On 14 September, the Council gave final approval for the adoption of the European Border and Coast Guard Regulation. The European Border and Coast Guard agency will be the successor of Frontex, with expanded competences. The agency’s activities which are set to begin on 6 October include technical and operational assistance in support of search and rescue operations, appointing liaison officers of the agency in Member States, drafting vulnerability assessments of Member States’ border control capacity and organising, coordinating and conducting return operations and interventions.

One of the most contentious provisions in the Regulation is the establishment of a rapid reserve pool of at least 1500 border guards that can be sent to a country without the country’s explicit consent. The European Commission can propose an intervention and after the Parliament’s approval, the Border and Coast Guard agency will then intervene in a crisis situation, even if the country is reluctant to receive help. ECRE has previously published a joint briefing with Amnesty International and the International Commission of Jurists on the original proposal for a Regulation in April in which it expressed serious concerns about the working and competences of the agency.

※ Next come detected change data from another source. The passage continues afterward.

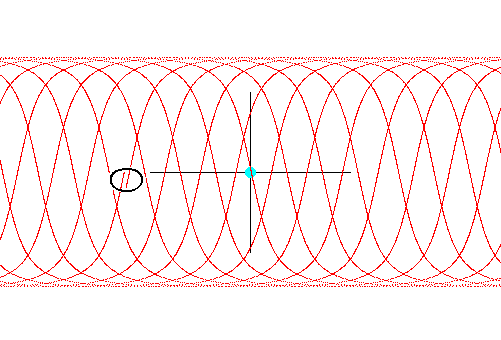
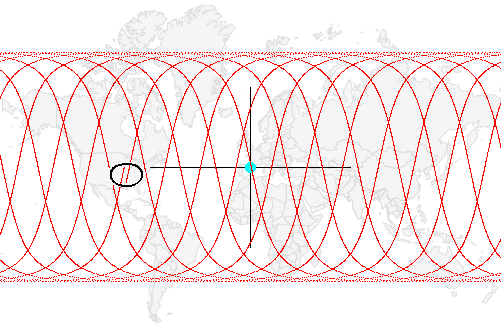
figure vladimir

diff --git a/rapport/vladimir.tex b/rapport/vladimir.tex
@@ -38,19 +38,19 @@ Trajectoire de satellite dans un syst\`eme des coordonn\'ees fixe. }
 
 
  
-% Sa projection sur la Terre tournante est donn\'ee sur la \autoref{vladimir:mks}. 
-% On a l'habitude de voir les trajectoires comme celle-ci dans les
-% centres de contr\^ole des missions spatiales.
-%  Comme on le voit clairement, la trajectoire g\'en\'erique n'est pas p\'eriodique
-%  (\autoref{vladimir:mks}, zone entourée).
+Sa projection sur la Terre tournante est donn\'ee sur la \autoref{vladimir:mks}. 
+On a l'habitude de voir les trajectoires comme celle-ci dans les
+centres de contr\^ole des missions spatiales.
+ Comme on le voit clairement, la trajectoire g\'en\'erique n'est pas p\'eriodique
+ (\autoref{vladimir:mks}, zone entourée).
 
 
-% \begin{figure}[htp] \centering
-%       \includegraphics*[height=3in]{mks.png}
-%       \caption{
-%             \label{vladimir:mks}
-% Proj\'ection de traj\'ectoire de satellite}
-%  \end{figure}
+\begin{figure}[htp] \centering
+      \includegraphics*[height=3in]{mks.png}
+      \caption{
+            \label{vladimir:mks}
+Projection de trajectoire de satellite}
+ \end{figure}
  
 
 \subsection{La loi de probabilit\'e d'observation}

For further information:

ECRE, Joint Briefing on the European Border and Coast Guard Regulation, 8 April 2016